TV and radio presenter and ex-Tory politician Gyles Brandreth tells Lorne Jackson about his love affair...with Shakespeare, Wilde and Conan Doyle.

I have been talking to Gyles Brandreth on the phone for five minutes and already I think I have unearthed a scoop.

The sort of gossip that makes headlines in lurid red-tops around the world.

“Yes, it’s true. I’m with a young woman at this very moment,” he burbles from his mobile, confidentially. “You’ve caught me in a secret tryst!”

Gyles then ruins everything by revealing the turgid truth. The mystery woman is Carol, a researcher for The One Show, the early-evening television programme Mr Brandreth frequently appears on.

He is not having an affair at all. Just keeping busy, doing outside reporting for the BBC.

However, when pushed, he does admit to having an unruly passion outside of his marriage...and it is a passion for a man. A dead man, at that.

“I’ve always adored Shakespeare,” he says. “My respect and absolute love for the chap is so all-consuming, that I even lived in Stratford for a time. I wanted to have a house near his grave, and that’s exactly what I did get. When I woke up in the morning, I would open my window and look out upon Holy Trinity Church, where Shakespeare’s grave is. Not once did it fail to move me.”

Being in such thrall to both William Shakespeare and Stratford, Gyles is glad to be one of the guest speakers appearing at this year’s Stratford Upon Avon Literary Festival, which begins tomorrow.

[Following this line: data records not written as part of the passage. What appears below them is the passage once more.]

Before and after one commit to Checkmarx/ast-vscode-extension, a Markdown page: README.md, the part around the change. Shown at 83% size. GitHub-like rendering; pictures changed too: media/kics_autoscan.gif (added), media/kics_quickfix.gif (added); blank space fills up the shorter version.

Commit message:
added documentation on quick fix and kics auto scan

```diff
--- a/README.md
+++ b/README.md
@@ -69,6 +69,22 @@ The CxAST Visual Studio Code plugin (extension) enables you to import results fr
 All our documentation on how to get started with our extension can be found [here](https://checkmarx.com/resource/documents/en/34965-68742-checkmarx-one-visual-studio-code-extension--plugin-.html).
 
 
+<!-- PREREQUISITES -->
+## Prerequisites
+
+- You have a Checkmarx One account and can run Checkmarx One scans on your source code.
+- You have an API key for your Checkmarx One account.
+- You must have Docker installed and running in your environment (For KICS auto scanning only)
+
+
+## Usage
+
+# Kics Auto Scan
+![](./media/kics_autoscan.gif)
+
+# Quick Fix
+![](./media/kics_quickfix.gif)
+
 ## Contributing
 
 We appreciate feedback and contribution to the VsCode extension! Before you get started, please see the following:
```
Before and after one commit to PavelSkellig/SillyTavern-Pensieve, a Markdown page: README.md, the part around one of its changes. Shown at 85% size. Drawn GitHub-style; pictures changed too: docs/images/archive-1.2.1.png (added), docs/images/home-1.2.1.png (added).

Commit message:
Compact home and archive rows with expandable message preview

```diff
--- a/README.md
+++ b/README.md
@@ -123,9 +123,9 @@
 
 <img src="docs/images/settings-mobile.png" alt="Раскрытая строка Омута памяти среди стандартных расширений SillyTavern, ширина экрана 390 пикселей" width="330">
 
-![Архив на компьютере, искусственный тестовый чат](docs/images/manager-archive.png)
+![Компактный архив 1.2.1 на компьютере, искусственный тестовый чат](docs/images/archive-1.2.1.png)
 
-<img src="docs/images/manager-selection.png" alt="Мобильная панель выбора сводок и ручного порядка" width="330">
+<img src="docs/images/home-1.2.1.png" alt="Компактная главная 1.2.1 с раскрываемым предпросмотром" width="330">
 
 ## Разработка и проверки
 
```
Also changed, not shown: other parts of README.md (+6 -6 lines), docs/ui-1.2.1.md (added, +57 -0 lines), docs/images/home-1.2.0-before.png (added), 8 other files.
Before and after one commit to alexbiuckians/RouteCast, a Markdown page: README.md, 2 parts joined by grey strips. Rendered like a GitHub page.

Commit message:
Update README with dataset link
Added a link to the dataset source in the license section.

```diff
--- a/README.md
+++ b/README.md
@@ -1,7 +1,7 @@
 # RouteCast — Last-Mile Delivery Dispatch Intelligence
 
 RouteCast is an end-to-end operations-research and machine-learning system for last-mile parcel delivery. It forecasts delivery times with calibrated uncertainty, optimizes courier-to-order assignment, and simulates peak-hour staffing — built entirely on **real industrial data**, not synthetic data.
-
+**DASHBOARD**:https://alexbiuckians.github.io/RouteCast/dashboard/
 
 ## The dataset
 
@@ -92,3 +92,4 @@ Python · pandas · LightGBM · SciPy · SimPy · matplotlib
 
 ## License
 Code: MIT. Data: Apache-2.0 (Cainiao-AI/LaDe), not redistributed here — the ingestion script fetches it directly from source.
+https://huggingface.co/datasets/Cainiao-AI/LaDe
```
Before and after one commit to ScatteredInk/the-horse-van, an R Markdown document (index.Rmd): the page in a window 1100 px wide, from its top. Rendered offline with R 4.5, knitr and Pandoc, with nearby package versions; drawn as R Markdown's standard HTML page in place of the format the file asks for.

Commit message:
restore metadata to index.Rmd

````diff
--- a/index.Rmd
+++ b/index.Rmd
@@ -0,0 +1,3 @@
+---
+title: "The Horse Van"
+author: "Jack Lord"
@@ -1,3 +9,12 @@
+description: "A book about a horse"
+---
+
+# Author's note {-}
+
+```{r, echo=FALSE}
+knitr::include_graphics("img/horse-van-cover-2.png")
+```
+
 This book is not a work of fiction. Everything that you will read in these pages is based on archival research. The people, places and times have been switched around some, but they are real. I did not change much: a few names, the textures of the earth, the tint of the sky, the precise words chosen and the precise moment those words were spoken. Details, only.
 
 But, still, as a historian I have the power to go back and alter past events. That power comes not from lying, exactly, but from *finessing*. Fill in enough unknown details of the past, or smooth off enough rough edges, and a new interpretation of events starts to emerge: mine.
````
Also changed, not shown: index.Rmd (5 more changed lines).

But he will not be talking about Shakespeare. He will be focusing on the two other authors he adores the most – Oscar Wilde and Sir Arthur Conan Doyle.

For the past few years, Gyles has been working on a series of fictional detective novels starring Wilde, with Conan Doyle as his side kick.

The latest thrilling yarn is called Oscar Wilde And The Dead Man’s Smile, and it includes guest appearances by Bram Stoker, the man behind Dracula, and Robert Louis Stevenson, the Scot who dreamed-up Dr Jekyll And Mr Hyde.

JM Barrie, the creator of Peter Pan, is also added to the heady literary mix.

Although Brandreth offers up an invented story, it’s a recorded fact that all these esteemed fin de siecle artists knew each other. Wilde and Conan Doyle met at a publisher’s lunch, where Conan Doyle hoped to sell the first Sherlock Holmes story, A Study In Scarlet, while Wilde pitched his prospective spine-tingler, The Picture Of Dorian Gray.

Gyles also has a link to both men.

As a child, he lived in Baker Street, opposite the fictional home of Sherlock and Dr Watson.

Later, he went to Bedales School, in Hampshire, where he befriended the elderly founder of the establishment, John Haden Badley, who, in his youth, was a close chum of Wilde’s.

“Badley told me that he once asked Oscar for advice,” says Gyles. “Wilde said to him ‘Always avoid murder. A gentleman should never do anything he can’t talk about at dinner’.

“Having known Badley is one of the reasons I feel such a strong connection to Wilde. When I shake hands with all those people at the Stratford Literary Festival, they will be shaking hands with the hand that shook the hand of Oscar Wilde.”

Like Wilde, Brandreth prefers good humour and glib remarks to grumping or gravitas. The 61-year-old’s voice is a precarious balancing act between charm and smarm, while each silken thread of his conversation is woven into a luminous tapestry of intricate anecdote and plush wit.

But Brandreth is no mere bubble of bonhomie. Don’t be fooled into concluding that he’s a bright and silly grin inside a bright and silly jumper; or that frivolous cove manning Dictionary Corner on endless episodes of Countdown.

Like all successful men, he keeps a horseshoe hidden beneath the squishiness of the boxing glove.

In a varied and bustling career, he boasts Conservative politician in his resume. During the ignominious years of the Major Government, Brandreth was a whip, one of the small band of MPs tasked with policing the party.

So what is his opinion of the scandals now peppering Members of Parliament? Was he shocked to discover that so many Parliamentary piggies have their snouts deep in the trough?

For once, the smooth ooze of his voice ripples with a sigh. “This is not unfamiliar territory for me,” he says. “All this sleaze stuff, it’s like the last days of the John Major administration.

“I have this feeling of deja vu. And I know how it all ends, too. With a bucket-load of tears for Mr Gordon Brown.”

Would Gyles like to be back at Westminster to help heal our entropic economy?

“I have been asked by various Conservatives to run for Parliament at the next election,” he reveals. “But the truth is my wife found that Parliament was the enemy of family life.

“Now I’m just loving the world of Oscar Wilde and Arthur Conan Doyle so much. I really wouldn’t want to go back into the world of Gordon Brown and Alistair Darling – where would the fun and adventure be in that?”

* For more information about the Stratford Upon Avon Literary Festival, phone 01789 207 100.